----- Data excerpts -----
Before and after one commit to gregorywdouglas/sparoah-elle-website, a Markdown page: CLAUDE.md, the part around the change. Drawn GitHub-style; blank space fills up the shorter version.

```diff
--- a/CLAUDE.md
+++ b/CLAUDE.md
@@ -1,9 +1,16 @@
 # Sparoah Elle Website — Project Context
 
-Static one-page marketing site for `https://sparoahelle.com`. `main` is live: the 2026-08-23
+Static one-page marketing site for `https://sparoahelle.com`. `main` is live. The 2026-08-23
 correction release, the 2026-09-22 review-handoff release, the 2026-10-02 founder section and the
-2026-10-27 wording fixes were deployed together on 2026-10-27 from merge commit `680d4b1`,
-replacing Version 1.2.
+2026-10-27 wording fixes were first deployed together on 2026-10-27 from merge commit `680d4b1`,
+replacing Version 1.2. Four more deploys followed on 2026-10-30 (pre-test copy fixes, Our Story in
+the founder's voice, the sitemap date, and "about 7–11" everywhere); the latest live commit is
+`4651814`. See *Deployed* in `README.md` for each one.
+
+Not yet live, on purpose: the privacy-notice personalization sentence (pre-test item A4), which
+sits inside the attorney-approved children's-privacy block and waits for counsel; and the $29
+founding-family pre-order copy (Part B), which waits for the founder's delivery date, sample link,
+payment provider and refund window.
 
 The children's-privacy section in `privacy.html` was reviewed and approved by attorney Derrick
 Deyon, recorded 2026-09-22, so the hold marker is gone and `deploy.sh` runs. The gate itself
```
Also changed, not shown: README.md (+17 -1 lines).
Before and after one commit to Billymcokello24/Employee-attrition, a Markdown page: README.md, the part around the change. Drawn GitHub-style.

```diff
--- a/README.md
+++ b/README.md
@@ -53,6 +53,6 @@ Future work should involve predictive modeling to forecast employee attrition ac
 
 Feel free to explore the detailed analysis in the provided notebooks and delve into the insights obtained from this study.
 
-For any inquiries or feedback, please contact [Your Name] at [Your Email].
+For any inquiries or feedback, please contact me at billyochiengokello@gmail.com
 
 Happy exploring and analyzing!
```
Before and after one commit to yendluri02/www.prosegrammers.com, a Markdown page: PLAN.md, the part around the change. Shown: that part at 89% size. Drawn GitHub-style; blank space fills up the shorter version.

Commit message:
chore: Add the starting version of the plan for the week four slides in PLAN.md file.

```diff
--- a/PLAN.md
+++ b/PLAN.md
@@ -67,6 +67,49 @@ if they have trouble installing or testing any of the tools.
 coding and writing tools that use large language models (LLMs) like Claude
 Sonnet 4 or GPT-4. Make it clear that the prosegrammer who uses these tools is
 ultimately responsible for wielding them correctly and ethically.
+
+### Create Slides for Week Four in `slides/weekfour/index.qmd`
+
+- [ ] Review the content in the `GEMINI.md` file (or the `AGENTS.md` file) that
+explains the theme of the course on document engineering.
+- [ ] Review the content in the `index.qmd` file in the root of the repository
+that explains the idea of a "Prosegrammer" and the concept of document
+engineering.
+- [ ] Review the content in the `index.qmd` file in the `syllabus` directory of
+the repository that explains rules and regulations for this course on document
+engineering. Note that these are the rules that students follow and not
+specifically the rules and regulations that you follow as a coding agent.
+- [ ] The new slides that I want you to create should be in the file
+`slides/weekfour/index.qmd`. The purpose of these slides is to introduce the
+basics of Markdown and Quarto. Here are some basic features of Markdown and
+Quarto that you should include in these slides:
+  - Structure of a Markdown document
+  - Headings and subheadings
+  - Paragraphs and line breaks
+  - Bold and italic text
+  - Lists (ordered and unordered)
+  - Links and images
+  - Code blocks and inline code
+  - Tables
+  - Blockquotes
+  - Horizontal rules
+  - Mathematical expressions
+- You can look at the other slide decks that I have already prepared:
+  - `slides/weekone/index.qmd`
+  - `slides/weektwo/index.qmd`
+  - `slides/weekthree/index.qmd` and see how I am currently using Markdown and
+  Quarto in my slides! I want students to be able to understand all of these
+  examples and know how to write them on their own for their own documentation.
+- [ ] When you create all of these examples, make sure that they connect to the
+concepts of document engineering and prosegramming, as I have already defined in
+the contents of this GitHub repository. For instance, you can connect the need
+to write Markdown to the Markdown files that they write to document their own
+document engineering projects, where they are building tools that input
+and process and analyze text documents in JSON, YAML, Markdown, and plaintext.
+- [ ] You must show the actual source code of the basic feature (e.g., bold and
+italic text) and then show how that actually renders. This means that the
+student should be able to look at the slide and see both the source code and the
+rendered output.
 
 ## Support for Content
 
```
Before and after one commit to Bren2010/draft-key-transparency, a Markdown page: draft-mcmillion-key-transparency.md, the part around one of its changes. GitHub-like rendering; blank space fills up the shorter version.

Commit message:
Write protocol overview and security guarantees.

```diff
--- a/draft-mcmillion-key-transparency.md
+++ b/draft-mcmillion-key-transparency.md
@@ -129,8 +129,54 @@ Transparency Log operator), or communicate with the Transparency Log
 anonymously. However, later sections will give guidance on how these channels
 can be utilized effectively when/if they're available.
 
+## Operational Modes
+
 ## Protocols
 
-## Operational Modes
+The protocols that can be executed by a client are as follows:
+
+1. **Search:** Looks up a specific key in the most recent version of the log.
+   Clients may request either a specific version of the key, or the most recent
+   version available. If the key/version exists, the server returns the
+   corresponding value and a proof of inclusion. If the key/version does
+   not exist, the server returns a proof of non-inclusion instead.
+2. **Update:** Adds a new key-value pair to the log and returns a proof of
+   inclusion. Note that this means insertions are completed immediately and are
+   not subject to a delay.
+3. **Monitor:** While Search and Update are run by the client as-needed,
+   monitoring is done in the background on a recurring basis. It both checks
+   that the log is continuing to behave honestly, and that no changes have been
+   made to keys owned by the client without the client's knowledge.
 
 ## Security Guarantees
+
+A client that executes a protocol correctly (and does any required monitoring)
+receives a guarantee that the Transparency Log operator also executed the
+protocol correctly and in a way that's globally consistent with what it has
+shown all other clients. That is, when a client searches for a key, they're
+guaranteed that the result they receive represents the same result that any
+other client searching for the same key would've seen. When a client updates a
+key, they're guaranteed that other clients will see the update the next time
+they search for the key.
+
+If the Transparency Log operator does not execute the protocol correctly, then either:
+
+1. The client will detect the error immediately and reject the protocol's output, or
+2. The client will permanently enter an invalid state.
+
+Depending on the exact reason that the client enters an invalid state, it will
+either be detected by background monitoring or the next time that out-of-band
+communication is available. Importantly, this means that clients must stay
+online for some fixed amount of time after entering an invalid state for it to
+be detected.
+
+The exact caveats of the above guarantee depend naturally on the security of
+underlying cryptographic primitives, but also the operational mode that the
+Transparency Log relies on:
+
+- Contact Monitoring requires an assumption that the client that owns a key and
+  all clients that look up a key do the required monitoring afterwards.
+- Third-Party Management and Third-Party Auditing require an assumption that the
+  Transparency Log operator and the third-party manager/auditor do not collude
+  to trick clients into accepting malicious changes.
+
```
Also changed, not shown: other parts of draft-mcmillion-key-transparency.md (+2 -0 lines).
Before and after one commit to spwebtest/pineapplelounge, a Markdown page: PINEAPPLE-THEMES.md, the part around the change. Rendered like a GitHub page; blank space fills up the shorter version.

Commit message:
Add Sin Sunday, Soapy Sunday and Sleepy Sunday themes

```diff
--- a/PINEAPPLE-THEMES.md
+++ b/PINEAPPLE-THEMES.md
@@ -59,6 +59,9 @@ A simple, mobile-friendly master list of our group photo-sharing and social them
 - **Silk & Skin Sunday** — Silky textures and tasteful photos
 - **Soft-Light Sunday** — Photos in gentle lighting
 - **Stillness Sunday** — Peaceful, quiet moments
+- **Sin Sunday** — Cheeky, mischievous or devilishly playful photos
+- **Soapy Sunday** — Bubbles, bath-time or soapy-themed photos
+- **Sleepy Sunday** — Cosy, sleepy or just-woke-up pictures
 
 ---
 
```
-----
# Try it
Take every line in the preceding listing that contains "rules" and copy it.

# Answer space
+the repository that explains rules and regulations for this course on document
+engineering. Note that these are the rules that students follow and not
+specifically the rules and regulations that you follow as a coding agent.
+  - Horizontal rules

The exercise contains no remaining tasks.